- Chinese police have arrested 10 people accused of selling the cheat software
- One was nabbed with more than $5 million in cryptocurrency and luxury cars
- Data shows there were 2.5 billion gamers playing in 2019 and they spent a total of $199.2 billion that year alone
Following help from tech giant Tencent, the Kunshan Public Security Bureau last Friday arrested the central members of group.
Authorities found “world-class online video game ‘waigua’ circulating in the black market supply chain”, the Jiangsu Provincial Political and Legal Affairs Commission (Jiangsu PLAC) said.
The Chinese word “waigua” refers to cheat programs — software that modifies online game data to benefit a player.
The websites at the centre of the police operation were selling a cheat program called “Chicken Drumstick” for the game Game For Peace.
The cheat program enabled gamers to access extra abilities unavailable to regular users, such as automatic shooting aim and being able to see other players and items through walls.
“For a long time, plug-ins [cheats] have been regarded as a ‘cancer’ in the game industry, especially malignant plug-ins, which seriously damage the player’s gaming experience and affect the normal operation of the game,” the Kunshan Public Security Bureau said.
Chinese police said the case involved six provinces and 17 cheat program trading websites, with 10 cheat program vendors arrested.
It is alleged they have sold various cheat programs to people in many countries, and have turned over about $100 million.
Treating gaming seriously
Gaming is often discouraged for being antisocial, but for many it’s the opposite: an opportunity to catch up with friends and meet new people.
One of those arrested was found with more than $5.2 million worth of cryptocurrency and a collection of luxury cars from makers such as Rolls-Royce, Ferrari and Lamborghini.
It is alleged that in order to avoid police tracing, those trading in the cheat programs mostly used bitcoin transactions.
“Kunshan Public Security Bureau has busted the world’s biggest video game cheat program organisation,” Jiangsu PLAC said.
Criminal proceedings have commenced against the suspects arrested in China, while investigations into alleged co-conspirators operating outside the country continue.
They have been charged with illegally providing programs and tools for the intrusion and manipulation of computer information systems.

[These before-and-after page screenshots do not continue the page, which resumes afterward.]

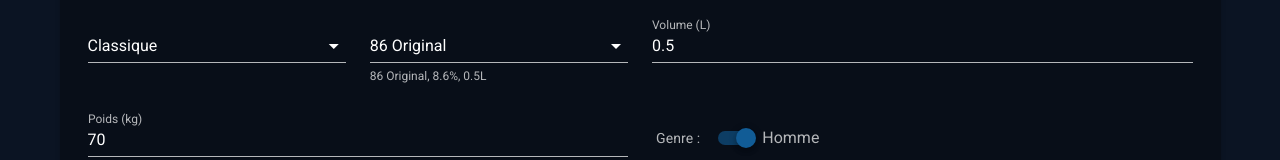
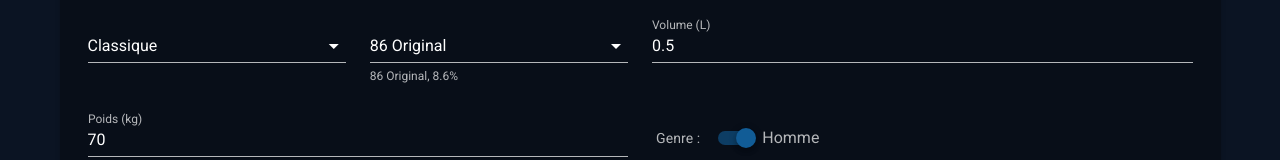
Before and after one commit to ewannpv/maLubullule, a Vue app: page / in a window 1280 px wide. Shown: the part 428-588 px from the top of the page. Built offline with nearby package versions, Linux system fonts and the light colour scheme.

Commit message:
remove volume hint

```diff
--- a/src/components/Home.vue
+++ b/src/components/Home.vue
@@ -45,8 +45,7 @@
                       v-model="selectedAlcohol"
                       :hint="`
                       ${selectedAlcohol ? selectedAlcohol.name : ''},
-                      ${selectedAlcohol ? selectedAlcohol.abv : ''}%,
-                      ${selectedAlcohol ? selectedAlcohol.volume : ''}L`"
+                      ${selectedAlcohol ? selectedAlcohol.abv : ''}%`"
                       :items="displayedAlcohols"
                       item-text="name"
                       label="Brevage"
```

Billions at stake in growing online gaming market
Last March, the Kunshan police, in the south-western Jiangsu province, received a report from Tencent saying an individual had opened an overseas sales website for its Chinese video game Game For Peace.
Those involved in Chinese cheat program organisations typically go through software development teams located overseas to gauge consumer requirements and troubleshooting experiences.
‘Cryptobubble’ hits ‘insane’ levels
As bitcoin passes its latest milestone, ‘FOMO’ has led to crypto sceptics piling in, as Tesla boss Elon Musk warns digital currencies should be treated as “speculation”.
These foreign software development teams provide the cheat sellers with password information and software packages at wholesale prices.
It is very easy to access those cheat programs online, and they are almost targeting all popular games.
The global online video game industry is growing rapidly.
Data from Newzoo, a specialist consultancy operating in the sector, shows there were 2.5 billion gamers worldwide in 2019, spending a total of $199.2 billion.
Meanwhile, Tencent’s figures reveal the Chinese market was worth about $46.2 billion in the same year.
Tencent operates social media platform WeChat and has interests in some of the world’s most played games, including Fortnite and PlayerUnknown’s Battlegrounds.
Tencent declined the ABC’s request for comment.